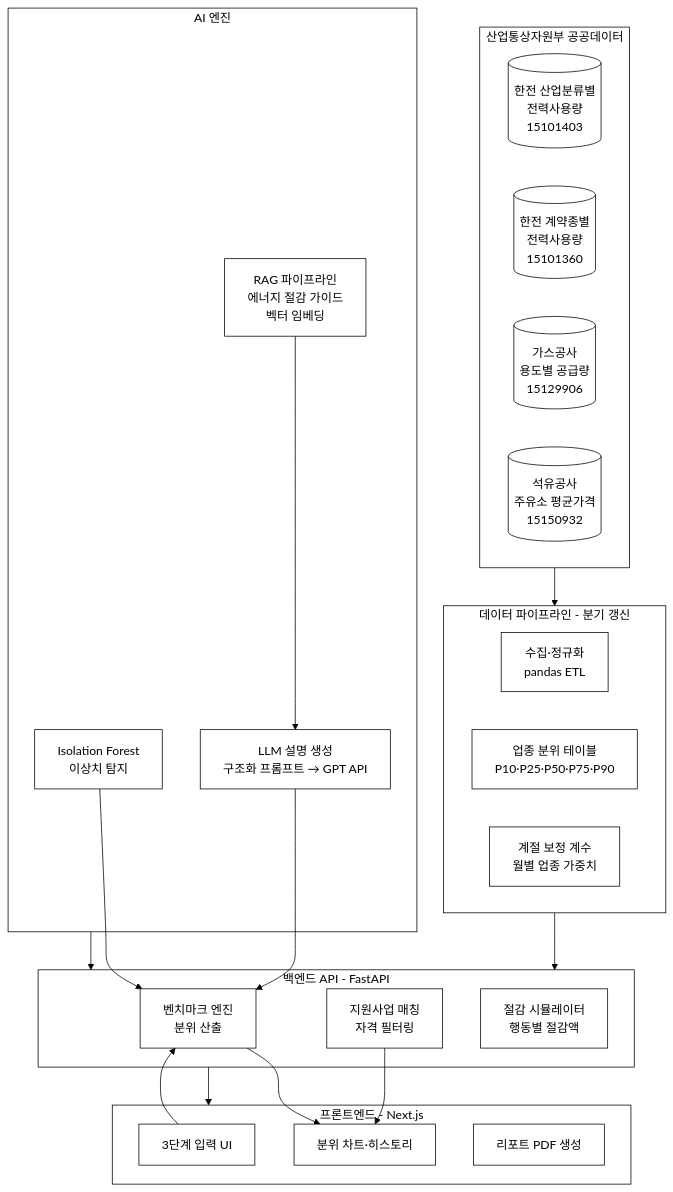
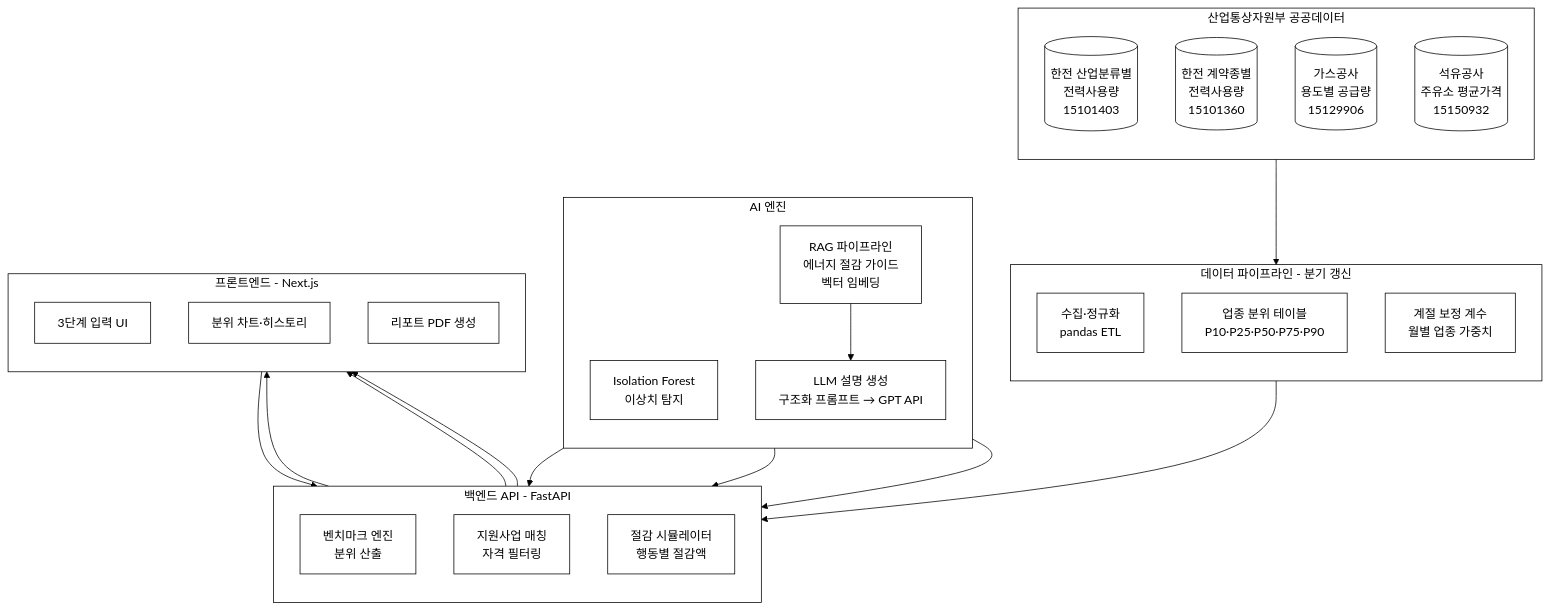
One commit to iamywl/pulicdata-congress changed the second of 5 diagrams in 03-소상공인-에너지진단/biz/1_제안서.md. Above: the diagram before and after it, drawn with Mermaid. The commit also changed other lines of this file and 44 other files, not shown here.

````diff
--- a/03-소상공인-에너지진단/biz/1_제안서.md
+++ b/03-소상공인-에너지진단/biz/1_제안서.md
@@ -82,40 +82,45 @@
 ```mermaid
 %%{init: {'theme':'base','themeVariables':{'background':'#ffffff','primaryColor':'#ffffff','primaryBorderColor':'#000000','primaryTextColor':'#000000','secondaryColor':'#ffffff','secondaryBorderColor':'#000000','secondaryTextColor':'#000000','tertiaryColor':'#ffffff','tertiaryBorderColor':'#000000','tertiaryTextColor':'#000000','mainBkg':'#ffffff','secondBkg':'#ffffff','lineColor':'#000000','textColor':'#000000','clusterBkg':'#ffffff','clusterBorder':'#000000','edgeLabelBackground':'#ffffff','actorBkg':'#ffffff','actorBorder':'#000000','noteBkgColor':'#ffffff','noteBorderColor':'#000000','signalColor':'#000000','signalTextColor':'#000000','fontFamily':'Georgia, serif'}}}%%
 flowchart TB
     subgraph DS[산업통상자원부 공공데이터]
+        direction TB
         D1[(한전 산업분류별<br/>전력사용량<br/>15101403)]
         D2[(한전 계약종별<br/>전력사용량<br/>15101360)]
         D3[(가스공사<br/>용도별 공급량<br/>15129906)]
         D4[(석유공사<br/>주유소 평균가격<br/>15150932)]
     end
     subgraph PIPE[데이터 파이프라인 - 분기 갱신]
+        direction TB
         P1[수집·정규화<br/>pandas ETL]
         P2[업종 분위 테이블<br/>P10·P25·P50·P75·P90]
         P3[계절 보정 계수<br/>월별 업종 가중치]
     end
     subgraph AI[AI 엔진]
+        direction TB
         A1[Isolation Forest<br/>이상치 탐지]
         A2[RAG 파이프라인<br/>에너지 절감 가이드<br/>벡터 임베딩]
         A3[LLM 설명 생성<br/>구조화 프롬프트 → GPT API]
     end
     subgraph BE[백엔드 API - FastAPI]
+        direction TB
         B1[벤치마크 엔진<br/>분위 산출]
         B2[지원사업 매칭<br/>자격 필터링]
         B3[절감 시뮬레이터<br/>행동별 절감액]
     end
     subgraph FE[프론트엔드 - Next.js]
+        direction TB
         F1[3단계 입력 UI]
         F2[분위 차트·히스토리]
         F3[리포트 PDF 생성]
     end
     DS --> PIPE
     PIPE --> BE
     AI --> BE
     BE --> FE
     F1 --> B1
     B1 --> F2
     B2 --> F2
     A1 --> B1
     A2 --> A3
     A3 --> B1
 ```
````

__________

- [Your goal] Your task is to show every line of the listing above containing "subgraph".

- [Finished exercise]
     subgraph DS[산업통상자원부 공공데이터]
     subgraph PIPE[데이터 파이프라인 - 분기 갱신]
     subgraph AI[AI 엔진]
     subgraph BE[백엔드 API - FastAPI]
     subgraph FE[프론트엔드 - Next.js]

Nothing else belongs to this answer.